As we sat there on the patio, he’d eat a few bites from a plate of food, talk a little, strum a chord or two on his guitar, then take another bite or two. He seemed quiet, perhaps a little shy. June didn’t seem much different from when she was “Little Junie Carter” on the Nashville show forty years ago: still telling funny stories, laughing, and cutting up with her sisters.
Johnny began stopping by the farm on his daily trips to town for coffee. He liked to buy our fresh eggs and look around the shop. He and I often walked the yard and pasture, looking at my goats, calves, geese, and other farm animals. He told me about the buffalo he had on his Tennessee farm and the ostrich that had kicked him, breaking three ribs and nearly killing him. He told me he enjoyed the peacefulness of my old farmstead and that it reminded him of where he’d grown up.
Little by little, I showed him the herbs I grow. Sometimes I picked a few bunches of culinary herbs for him to take home to his chef; sometimes I sent him home with flowers for June. Other times, I would talk about the medicinal aspects of the herbs in my garden.
One day, Johnny mentioned that he and June were going on a three-month European concert tour and that he was worried that the throat irritation he had developed from constant singing might cause him problems. “What kind of herbal thing do you have for a sore throat?” he asked.
I scanned the shelves, eager to find something to help this man who had given me music and memories. There wasn’t time to make horehound cough drops. I didn’t have a tincture or lozenge in the store for sore throats.
Suddenly, my eye lit on a display of raspberry-thyme vinegar. I remembered that I had been given vinegar and honey for sore throats as a child, and now I gargle with a strong thyme tea whenever I feel the first prickles of a sore throat. Picking up a bottle, I said, “Gargle about a tablespoonful of this before going on stage. I think it will help.”
The next day, the Cashes waved good-bye as they drove past the farm. I didn’t hear from them for months.
On the first day back from the tour, Johnny stopped by. “Have you got any more of that vinegar? I couldn’t have gotten through my tour without it.”
Here’s my recipe:
MAKES 6 CUPS
• 4 cups red raspberries, crushed slightly
• 6 cups cider vinegar
•8 four-inch sprigs of fresh thyme
1. Combine all the ingredients in a glass container with a nonmetallic lid. 2. Shake daily for 2 weeks. 3. Strain the liquid, discarding the thyme and raspberries. 4. Heat the vinegar and stir in 1 tablespoon honey or brown sugar. Pour the vinegar into bottles, seal with corks, and store in the refrigerator. It will keep its full flavor for 6 to 8 months.

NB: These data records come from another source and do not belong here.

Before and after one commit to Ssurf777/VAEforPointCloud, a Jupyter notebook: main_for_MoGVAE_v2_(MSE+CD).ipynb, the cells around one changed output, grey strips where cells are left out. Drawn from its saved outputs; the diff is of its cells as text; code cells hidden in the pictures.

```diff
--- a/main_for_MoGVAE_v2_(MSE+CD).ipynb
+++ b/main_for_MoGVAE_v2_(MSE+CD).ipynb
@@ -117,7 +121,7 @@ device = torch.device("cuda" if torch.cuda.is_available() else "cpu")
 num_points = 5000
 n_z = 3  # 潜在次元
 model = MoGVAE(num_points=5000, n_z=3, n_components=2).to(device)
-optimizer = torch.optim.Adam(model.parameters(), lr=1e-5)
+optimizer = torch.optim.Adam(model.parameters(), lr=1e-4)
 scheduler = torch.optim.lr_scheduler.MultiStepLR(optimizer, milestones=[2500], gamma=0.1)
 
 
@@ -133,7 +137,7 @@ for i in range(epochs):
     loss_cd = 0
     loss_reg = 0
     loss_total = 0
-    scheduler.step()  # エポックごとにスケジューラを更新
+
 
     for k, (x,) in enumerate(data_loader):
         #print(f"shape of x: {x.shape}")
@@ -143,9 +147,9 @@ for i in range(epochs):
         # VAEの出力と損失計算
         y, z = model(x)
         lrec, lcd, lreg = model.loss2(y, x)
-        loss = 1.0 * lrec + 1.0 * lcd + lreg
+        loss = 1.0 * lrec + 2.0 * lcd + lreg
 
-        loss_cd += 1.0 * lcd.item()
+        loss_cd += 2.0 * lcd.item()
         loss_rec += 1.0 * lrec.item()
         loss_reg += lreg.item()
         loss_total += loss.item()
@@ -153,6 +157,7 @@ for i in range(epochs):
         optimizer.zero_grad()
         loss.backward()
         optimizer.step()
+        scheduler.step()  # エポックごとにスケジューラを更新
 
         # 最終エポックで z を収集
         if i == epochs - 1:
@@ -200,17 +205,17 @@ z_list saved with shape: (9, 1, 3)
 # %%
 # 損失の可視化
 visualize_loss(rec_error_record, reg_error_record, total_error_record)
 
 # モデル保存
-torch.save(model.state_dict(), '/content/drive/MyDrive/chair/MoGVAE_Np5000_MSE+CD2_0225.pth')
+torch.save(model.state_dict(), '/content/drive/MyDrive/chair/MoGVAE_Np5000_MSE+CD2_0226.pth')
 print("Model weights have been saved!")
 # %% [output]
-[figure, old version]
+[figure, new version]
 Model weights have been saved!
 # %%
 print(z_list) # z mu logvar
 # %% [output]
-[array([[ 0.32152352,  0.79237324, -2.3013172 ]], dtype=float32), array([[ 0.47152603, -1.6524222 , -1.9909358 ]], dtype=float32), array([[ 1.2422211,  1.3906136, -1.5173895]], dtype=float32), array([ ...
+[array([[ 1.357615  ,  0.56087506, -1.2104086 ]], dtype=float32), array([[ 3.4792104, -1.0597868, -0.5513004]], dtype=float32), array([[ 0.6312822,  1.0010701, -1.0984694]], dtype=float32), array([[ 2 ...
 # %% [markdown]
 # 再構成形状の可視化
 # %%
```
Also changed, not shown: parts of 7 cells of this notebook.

Jim Long is an herbalist and the owner of Long Creek Herb Farm in Oak Grove, Arkansas.